[Stored records]

────────────────

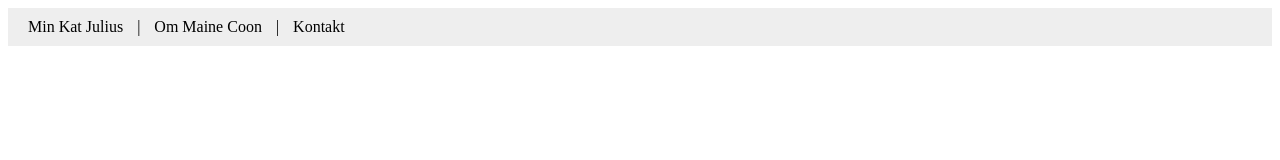
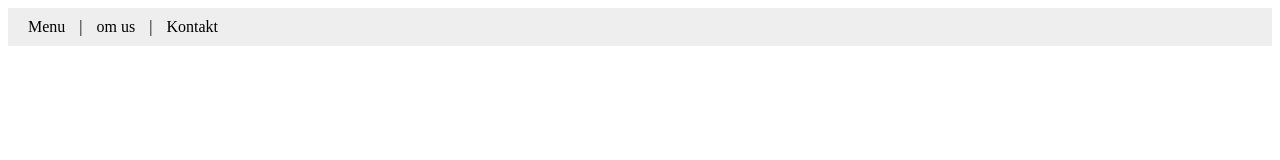
Before and after one commit to SebastianEUCSYD/SebastianEUCSYD.github.io, a plain HTML site: page index.html in a window 1280 px wide. Drawn offline with Linux system fonts and the light colour scheme.

Commit message:
Update index.html

```diff
--- a/index.html
+++ b/index.html
@@ -5,7 +5,7 @@
  <meta name="viewport" content="width=device-width, initial-scale=1.0">
   <meta http-equiv="X-UA-Compatible" content="ie=edge">
  <div style="background-color:#eee; padding:10px;">
-    <a href="index.html" style="margin:0 10px; text-decoration:none; color:#000;">Min Kat Julius</a> |
-    <a href="main-coone-info-underside.html" style="margin:0 10px; text-decoration:none; color:#000;">Om Maine Coon</a> |
+    <a href="index.html" style="margin:0 10px; text-decoration:none; color:#000;">Menu</a> |
+    <a href="main-coone-info-underside.html" style="margin:0 10px; text-decoration:none; color:#000;">om us</a> |
     <a href="kontakt.html" style="margin:0 10px; text-decoration:none; color:#000;">Kontakt</a>
   </div>
```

────────────────

= What you have to do =
The records above are to be repeated exactly, with every picture removed from the copy.

= The completed task =
Before and after one commit to SebastianEUCSYD/SebastianEUCSYD.github.io, a plain HTML site: page index.html in a window 1280 px wide. Drawn offline with Linux system fonts and the light colour scheme.

Commit message:
Update index.html

```diff
--- a/index.html
+++ b/index.html
@@ -5,7 +5,7 @@
  <meta name="viewport" content="width=device-width, initial-scale=1.0">
   <meta http-equiv="X-UA-Compatible" content="ie=edge">
  <div style="background-color:#eee; padding:10px;">
-    <a href="index.html" style="margin:0 10px; text-decoration:none; color:#000;">Min Kat Julius</a> |
-    <a href="main-coone-info-underside.html" style="margin:0 10px; text-decoration:none; color:#000;">Om Maine Coon</a> |
+    <a href="index.html" style="margin:0 10px; text-decoration:none; color:#000;">Menu</a> |
+    <a href="main-coone-info-underside.html" style="margin:0 10px; text-decoration:none; color:#000;">om us</a> |
     <a href="kontakt.html" style="margin:0 10px; text-decoration:none; color:#000;">Kontakt</a>
   </div>
```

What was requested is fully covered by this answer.